Chelsea Self / Post Independent

Garfield County now has 16 confirmed deaths attributed to COVID-19, including six newly confirmed deaths at two Rifle nursing homes where outbreaks have occurred.

Two additional deaths also are pending a coroner’s investigation, according to the latest statistics posted Thursday morning to the county’s COVID-19 data web page.

Outbreaks at the Colorado State Veterans Nursing Home and E. Dene Moore Care Center, both located in Rifle, have grown to include 32 and 24 resident cases, respectively, according to the Colorado Department of Public Health Wednesday update on outbreaks statewide.

Five deaths are being reported at the state Veterans Home and three at E. Dene Moore. Two additional deaths at the Veterans Home were confirmed and reported last week.

A total of 57 staff members between the adjacent, but separately operated, facilities also have tested positive for COVID-19 since the outbreaks were first reported in November. The Veterans Home is operated by the Colorado Department of Human Services, and E. Dene Moore is operated by Grand River Health.

A new Garfield County outbreak also was reported Wednesday by the state, at the Mountain Valley Developmental Services Pitkin House group home. Two residents and one staff member there have tested positive for COVID-19, according to the state’s outbreak data page.

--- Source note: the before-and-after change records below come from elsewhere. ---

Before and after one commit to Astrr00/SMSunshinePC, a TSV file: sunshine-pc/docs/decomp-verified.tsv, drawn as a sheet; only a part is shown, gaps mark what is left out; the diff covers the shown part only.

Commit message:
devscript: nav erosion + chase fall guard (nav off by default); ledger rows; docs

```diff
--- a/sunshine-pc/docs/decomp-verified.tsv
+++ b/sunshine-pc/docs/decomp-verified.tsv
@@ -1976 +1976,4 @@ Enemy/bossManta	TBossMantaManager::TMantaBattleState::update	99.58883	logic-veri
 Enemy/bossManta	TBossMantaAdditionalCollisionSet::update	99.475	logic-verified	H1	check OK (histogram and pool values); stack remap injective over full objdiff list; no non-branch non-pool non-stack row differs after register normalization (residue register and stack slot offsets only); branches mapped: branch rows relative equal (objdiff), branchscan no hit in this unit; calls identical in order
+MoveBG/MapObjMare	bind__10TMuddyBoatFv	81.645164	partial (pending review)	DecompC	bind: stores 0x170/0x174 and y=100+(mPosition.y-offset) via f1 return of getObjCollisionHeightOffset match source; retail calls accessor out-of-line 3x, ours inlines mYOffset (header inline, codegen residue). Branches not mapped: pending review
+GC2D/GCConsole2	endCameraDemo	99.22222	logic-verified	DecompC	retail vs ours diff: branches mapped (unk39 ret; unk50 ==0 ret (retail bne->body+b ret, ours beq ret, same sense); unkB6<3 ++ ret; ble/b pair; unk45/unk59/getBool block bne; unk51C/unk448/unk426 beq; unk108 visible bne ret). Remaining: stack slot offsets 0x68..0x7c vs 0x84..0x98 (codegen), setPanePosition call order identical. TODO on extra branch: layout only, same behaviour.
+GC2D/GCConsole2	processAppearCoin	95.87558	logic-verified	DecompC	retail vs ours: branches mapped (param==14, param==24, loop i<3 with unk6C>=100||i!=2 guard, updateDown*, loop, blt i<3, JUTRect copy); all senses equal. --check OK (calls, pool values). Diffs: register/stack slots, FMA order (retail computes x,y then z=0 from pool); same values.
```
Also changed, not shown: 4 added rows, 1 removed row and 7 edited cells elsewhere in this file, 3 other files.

In addition, Garfield County is reporting its highest two-week total of new coronavirus cases since the pandemic began in March — 700 during the period from Nov. 26 to Wednesday.

At the same time, the county’s COVID-19 test positivity rate still hovers below the state’s Level Red designation of 15% — currently at 12.9%.

And, the county’s hospital capacity, as of Thursday, has moved back into the Level Yellow cautious/concerned range, after being at Level Red since earlier in the month.

Level Red restrictions imposed

Those are the latest statistics behind a worrisome trend in Garfield County that, as of 5 p.m. Thursday, officially moves the county to Level Red restrictions on the state’s COVID-19 dial.

The Level Red designation technically brings with it tighter restrictions on businesses, events and social gatherings in the county and its six municipalities — the subject of a special Board of County Commissioners/Board of Health meeting at 4 p.m., to discuss the county’s response.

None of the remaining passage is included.